Remodel your home

If your home hasn’t gone up in value on its own, you might be able to add value with a remodel. Certain types of remodels, such as kitchen upgrades, could add enough value to impact the loan-to-value ratio so you don’t need PMI anymore.

Getting rid of PMI can be a great way to save money on your mortgage, but always remember to follow good personal financial management. Look at all your options and run the numbers to ensure you’re not spending more than you would save. If you’re already considering a home remodel, tossing PMI to the curb is a great perk. But you might not want to put in $30,000 worth of remodel costs just to save $10,000 in PMI, for example.

Finally, while you’re dotting the i’s and crossing the t’s on your mortgage expenses, make sure you don’t lose track of other financial matters. Keep an eye on your credit report, and if you find something that looks wrong, consider working with Lexington Law on credit repair.


Reviewed by Vince R. Mayr, Supervising Attorney of Bankruptcies at Lexington Law Firm. Written by Lexington Law.

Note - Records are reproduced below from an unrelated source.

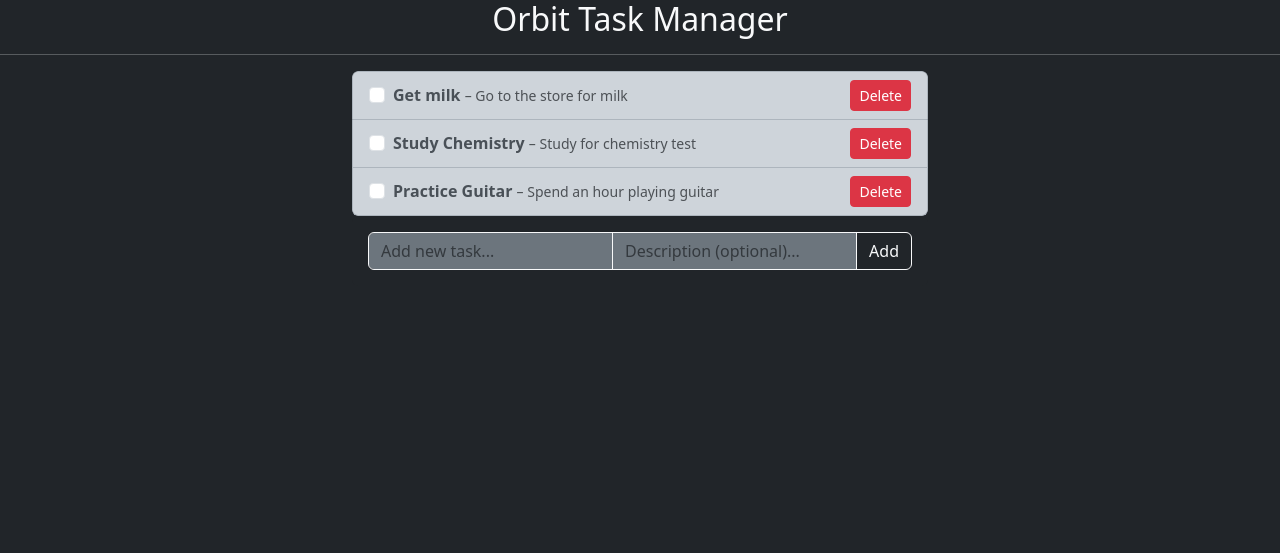
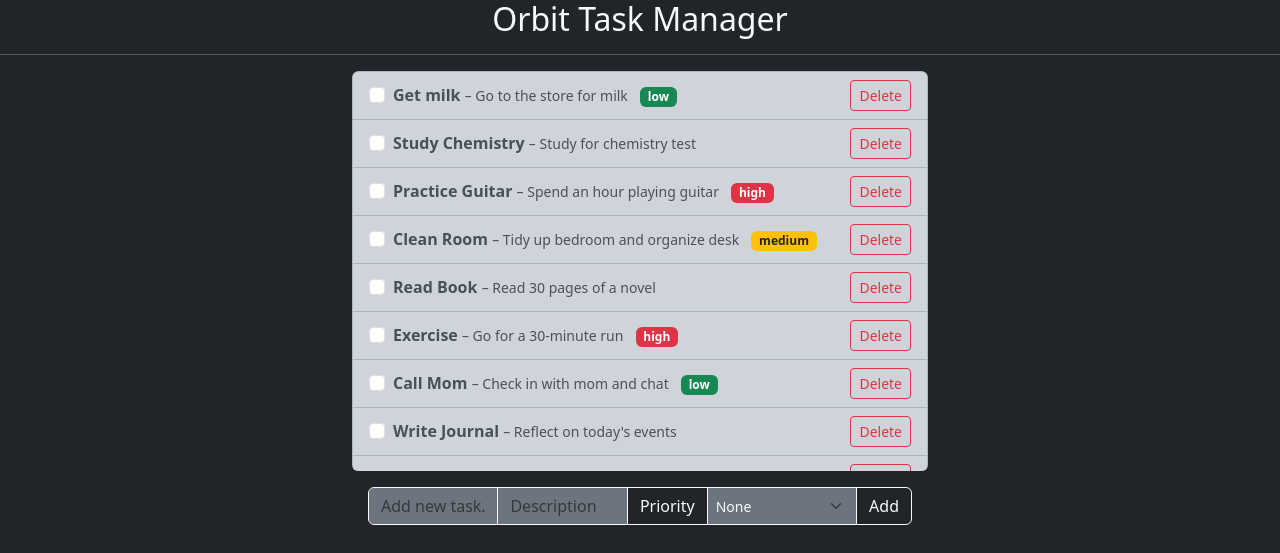
Before and after one commit to cellis-snhu/Orbit, a Flask app: page / in a window 1280 px wide. Shown: the top 553 px of the page. Run offline with Flask 3, Linux system fonts and the light colour scheme.

Commit message:
Add priorities to tasks, update task service to add priority fields, adjust styling and frontend to handle priority inputs and display badges in colors. Fix delete to not clash with high priority badge.

```diff
--- a/app/task/models.py
+++ b/app/task/models.py
@@ -1,18 +1,20 @@
 class Task:
-    def __init__(self, task_id, name, description, completed=False):
+    def __init__(self, task_id, name, description, priority, completed=False):
         self._task_id = None
         self._name = None
         self._description = None
         self._completed = None
+        self._priority = None
 
         # use @property setters to handle validation
         self.task_id = task_id
         self.name = name
         self.description = description
+        self.priority = priority
         self.completed = completed
 
     def __repr__(self):
-        return f"<Task {self.task_id} Name: {self.name} Description: {self.description}> Completed: {self.completed}"
+        return f"<Task {self.task_id} Name: {self.name} Description: {self.description} Priority: {self.priority} Completed: {self.completed}"
 
     @property
     def task_id(self):
@@ -62,10 +64,22 @@ class Task:
             raise ValueError("Completed must be a boolean value")
         self._completed = value
 
+    @property
+    def priority(self):
+        return self._priority
+
+    @priority.setter
+    def priority(self, value):
+        valid_priorities = {"low", "medium", "high"}
+        if value is not None and value not in valid_priorities:
+            raise ValueError(f"Priority must be one of {valid_priorities} or None.")
+        self._priority = value
+
     def to_dict(self):
         return {
             "id": self.task_id,
             "name": self.name,
             "description": self.description,
+            "priority": self.priority,
             "completed": self.completed,
         }
--- a/app/task/routes.py
+++ b/app/task/routes.py
@@ -5,7 +5,7 @@ from app.task.service import task_service
 @bp.route("/", methods=["GET"])
 def list_tasks():
     tasks = [
-        {"id": t.task_id, "name": t.name, "description": t.description, "completed": t.completed}
+        {"id": t.task_id, "name": t.name, "description": t.description, "priority": t.priority, "completed": t.completed}
         for t in task_service.list_tasks()
     ]
     return jsonify(tasks)
@@ -15,15 +15,16 @@ def create_task():
     data = request.json
     name = data.get("name")
     description = data.get("description")
+    priority = data.get("priority")
     completed = data.get("completed", False)
 
     if not name:
         return jsonify({"success": False, "error": "Task name required"}), 400
 
-    task = task_service.create_task(name, description, completed)
+    task = task_service.create_task(name, description, priority, completed)
     return jsonify({
         "success": True,
-        "task": {"id": task.task_id, "name": task.name, "description": task.description, "completed": task.completed},
+        "task": {"id": task.task_id, "name": task.name, "description": task.description, "priority": task.priority, "completed": task.completed},
     })
 
 @bp.route("/<task_id>", methods=["DELETE"])
--- a/app/task/service.py
+++ b/app/task/service.py
@@ -5,13 +5,13 @@ class TaskService:
         self.tasks = []
         self.next_task_id = 1
 
-    def create_task(self, name, description=None, completed=False):
+    def create_task(self, name, description=None, priority=None, completed=False):
         task_id = str(self.next_task_id)
 
         if any(task.task_id == task_id for task in self.tasks):
             raise ValueError(f"Task with id '{task_id}' already exists")
 
-        task = Task(task_id, name, description, completed)
+        task = Task(task_id, name, description, priority, completed)
         self.tasks.append(task)
         self.next_task_id += 1
         return task
@@ -40,6 +40,16 @@ class TaskService:
 task_service = TaskService()
 
 # sample tasks for testing
-task_service.create_task("Get milk", "Go to the store for milk", False)
-task_service.create_task("Study Chemistry", "Study for chemistry test", False)
-task_service.create_task("Practice Guitar", "Spend an hour playing guitar", False)
+task_service.create_task("Get milk", "Go to the store for milk", "low", False)
+task_service.create_task("Study Chemistry", "Study for chemistry test", None, False)
+task_service.create_task("Practice Guitar", "Spend an hour playing guitar", "high", False)
+task_service.create_task("Clean Room", "Tidy up bedroom and organize desk", "medium", False)
+task_service.create_task("Read Book", "Read 30 pages of a novel", None, False)
+task_service.create_task("Exercise", "Go for a 30-minute run", "high", False)
+task_service.create_task("Call Mom", "Check in with mom and chat", "low", False)
+task_service.create_task("Write Journal", "Reflect on today's events", None, False)
+task_service.create_task("Grocery Shopping", "Buy vegetables and fruits", "medium", False)
+task_service.create_task("Finish Report", "Complete work report before deadline", "high", False)
+task_service.create_task("Meditate", "Spend 15 minutes meditating", "low", False)
+task_service.create_task("Water Plants", "Water all indoor plants", None, False)
+task_service.create_task("Plan Trip", "Research destinations and flights", "medium", False)
--- a/app/templates/index.html
+++ b/app/templates/index.html
@@ -14,7 +14,15 @@
                 <input id="new-task" type="text" class="form-control bg-secondary text-light border-light"
                        placeholder="Add new task...">
                 <input id="new-description" type="text" class="form-control bg-secondary text-light border-light"
-                       placeholder="Description (optional)...">
+                       placeholder="Description">
+                <label class="input-group-text bg-dark text-light border-light" for="new-priority">Priority</label>
+                <select id="new-priority" class="form-select form-select-sm bg-secondary text-light border-light">
+                    <option value="">None</option>
+                    <option value="low">Low</option>
+                    <option value="medium">Medium</option>
+                    <option value="high">High</option>
+                </select>
+
                 <button id="add-task-btn" class="btn btn-outline-light">Add</button>
             </div>
         </div>
@@ -57,15 +65,36 @@
                 incompleteTasks.forEach(task => {
                     const li = document.createElement("li");
                     li.className = "list-group-item list-group-item-dark d-flex justify-content-between align-items-center";
+
+                    let priorityBadge = "";
+                    if (task.priority) {
+                        let badgeClass = "";
+                        switch (task.priority) {
+                            case "low":
+                                badgeClass = "bg-success";
+                                break;
+                            case "medium":
+                                badgeClass = "bg-warning text-dark";
+                                break;
+                            case "high":
+                                badgeClass = "bg-danger";
+                                break;
+                            default:
+                                badgeClass = "bg-secondary";
+                        }
+                        priorityBadge = `<span class="badge ${badgeClass} ms-2">${task.priority}</span>`;
+                    }
+
                     li.innerHTML = `
                         <div class="form-check">
                           <input class="form-check-input me-2" type="checkbox" onchange="toggleTaskComplete('${task.id}')">
                           <label class="form-check-label">
                             <strong>${task.name}</strong>
                             ${task.description ? `<small class="text-muted"> – ${task.description}</small>` : ""}
+                            ${priorityBadge}
                           </label>
                         </div>
-        <button class="btn btn-sm btn-danger" onclick="deleteTask('${task.id}')">Delete</button>
+                        <button class="btn btn-sm btn-outline-danger" onclick="deleteTask('${task.id}')">Delete</button>
                     `;
                     list.appendChild(li);
                 });
@@ -76,8 +105,12 @@
         async function addTask() {
             const input = document.getElementById("new-task");
             const descriptionInput = document.getElementById("new-description");
+            const prioritySelect = document.getElementById("new-priority");
+
             const name = input.value.trim();
             const description = descriptionInput.value.trim();
+            const priority = prioritySelect.value.trim() === "" ? null : prioritySelect.value; // need to convert "" to None
+            // due to strict validation on the Task object in backend
 
             if (!name) return;
 
@@ -86,7 +119,8 @@
                 headers: {"Content-Type": "application/json"},
                 body: JSON.stringify({
                     name: name,
-                    description: description || null
+                    description: description || null,
+                    priority: priority
                 })
             });
             const data = await res.json();
@@ -94,6 +128,7 @@
                 fetchTasks();
                 input.value = "";
                 descriptionInput.value = "";
+                prioritySelect.value = ""; // reset the drop box on reload
             }
         }
 
```
Also changed, not shown: test/task_service_test.py (+5 -5 lines), test/task_test.py (+22 -7 lines). Lines whose indentation alone changed are shown as unchanged.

Vince has considerable expertise in the field of bankruptcy law. He has represented clients in more than 3,000 bankruptcy matters under chapters 7, 11, 12, and 13 of the U.S. Bankruptcy Code. Vince earned his Bachelor of Science Degree in Government from the University of Maryland. His Masters of Public Administration degree was earned from Golden Gate University School of Public Administration. His Juris Doctor was earned at Golden Gate University School of Law, San Francisco, California. Vince is licensed to practice law in Arizona, Nevada, and Colorado. He is located in the Phoenix office.

Note: Articles have only been reviewed by the indicated attorney, not written by them. The information provided on this website does not, and is not intended to, act as legal, financial or credit advice; instead, it is for general informational purposes only. Use of, and access to, this website or any of the links or resources contained within the site do not create an attorney-client or fiduciary relationship between the reader, user, or browser and website owner, authors, reviewers, contributors, contributing firms, or their respective agents or employers.